The Codes of Conduct bar political activity. In 2018, the committee issued Opinion 116, which looked at this topic in greater depth. It advises judges to stay away from organizations that are: (1) are associated with “hot button” political issues, or as perceived by the public as having adopted a consistent political or ideological point of view equivalent to the type of partisanship found in political organizations; and/or (2) are funded by sources affiliated with politically involved organizations. What Opinion 116 did not do was name any specific organizations.

Fast-forward to 2020. In January, the committee released Draft Opinion 117 for comment by federal judges. This opinion was an expansion of 116, in that it named specific organizations: the conservative Federalist Society; its liberal counterpart, the American Constitution Society (ACS); and the American Bar Association (ABA). The draft barred federal judges (including Supreme Court Justices) from memberships in the Federalist Society and the ACS. The response to this was an all-out assault on the committee from the Federalist Society, its members, and supporters. It should be noted that there was no such response from the ACS.

Perhaps some background here is in order. The Federalist Society for Law and Public Policy Studies was established in 1982. It is a group of conservatives and libertarians focused on reforming the legal order. As stated on their website, “We are committed to the principles that the state exists to preserve freedom, that the separation of governmental powers is central to our Constitution, and that it is emphatically the province and duty of the judiciary to say what the law is, not what it should be.”  The Federalist Society has over 65,000 lawyers as members and its Law Student Division has over 10,000 members at 204 accredited law schools in this country.

The American Constitution Society (ACS) is a newer organization, often referenced as the liberal counterpart to the Federalist Society. ACS membership is largely made up of lawyers and law students, with chapters in cities and on law school campuses, and its programs and activities focus on both education of their members and public policy work on issues of law and judicial integrity.

ACS accepted Draft Opinion 117; the Federalist Society did not—its wildly one-sided response seemingly negating its “apolitical” claims.
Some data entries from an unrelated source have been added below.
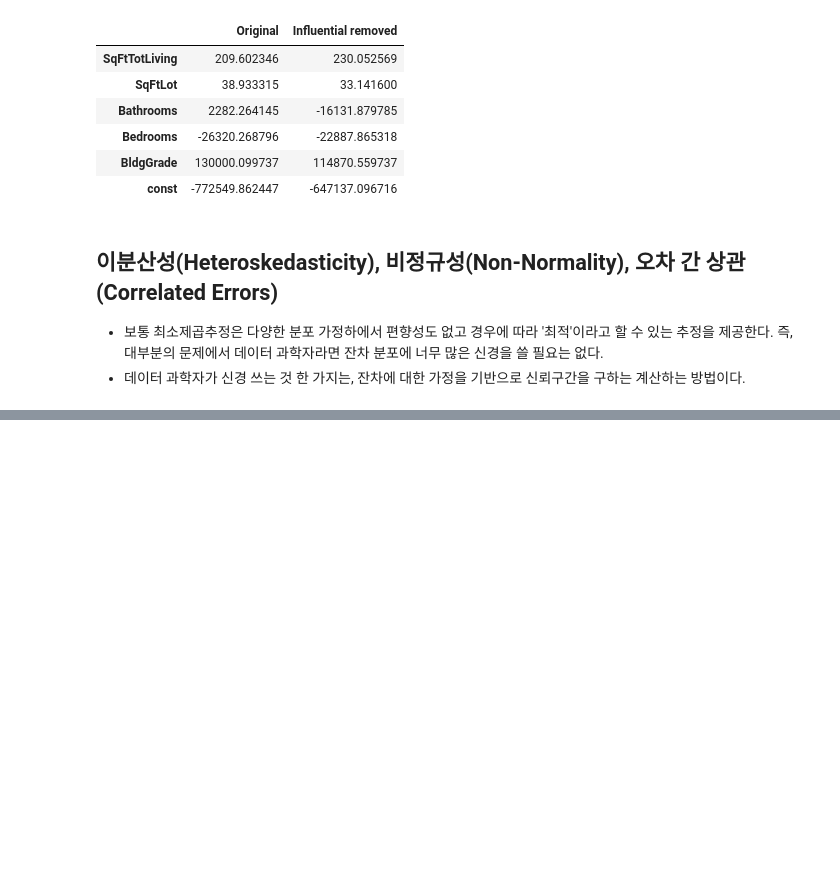
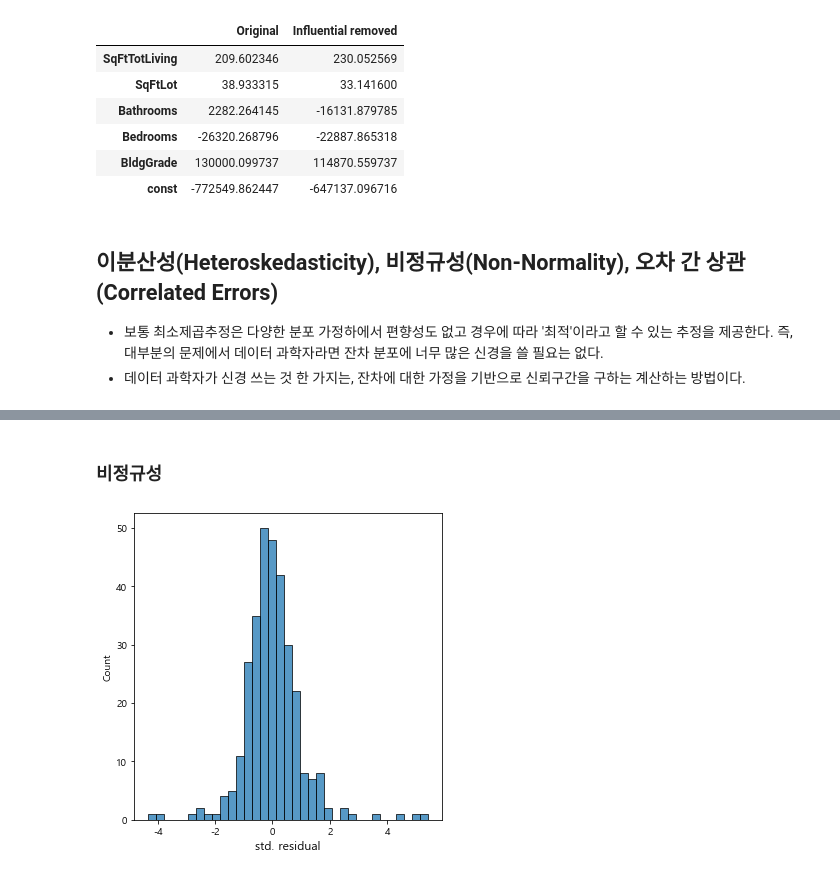
Before and after one commit to uk1996/Statistics, a Jupyter notebook: 회귀와 예측/06. 회귀진단.ipynb, the cells around one changed output, grey strips where cells are left out. Saved outputs shown, nothing was run; the diff lists cells and outputs as text; code cells hidden in the pictures; blank space fills up the shorter version.

```diff
--- a/회귀와 예측/06. 회귀진단.ipynb
+++ b/회귀와 예측/06. 회귀진단.ipynb
@@ -212,0 +235,13 @@ pd.DataFrame({
+# %% [markdown]
+### 비정규성
+# %%
+fig, ax = plt.subplots(figsize=(5, 5))
+sns.histplot(data=influence.resid_studentized_internal, ax=ax)
+ax.set_xlabel('std. residual', fontsize=12)
+
+fig.tight_layout()
+plt.show()
+
+# 정규분포보다 확연히 더 긴 꼬리를 가지며, 더 큰 잔차에 대해 약간의 왜곡을 가짐
+# %% [output]
+[figure, added]
```
Also changed, not shown: parts of 6 cells of this notebook.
More than 200 federal judges, most of whom were members of the Federalist Society and many of whom were shepherded through their recent appointments to the federal bench by that same Federalist Society, submitted a letter in opposition to Draft Opinion 117. Some 29 US Senators, all Republicans, also sent a letter to the committee opposing the draft and supporting the Federalist Society.

What was the committee to do? It could not withstand the heat coming from the Federalist Society, and so it got out of the kitchen and withdrew Draft Opinion 117 without comment last month.

What remains is political confusion. Opinion 116 tells judges to stay away from organizations that involve themselves in political activities or are publicly viewed as having a consistent partisan viewpoint, but no such organizations are named. And while these jurists, ethically, cannot be members of a political party per se, they can, if they wish, be in groups widely seen as aligned with those parties.

The distinction, in short, is hardly meaningful. The integrity of the federal court system requires that judges be impartial. The committee’s capitulation to political pressure does not speak well about the prospects for this norm to be maintained.—Carole Levine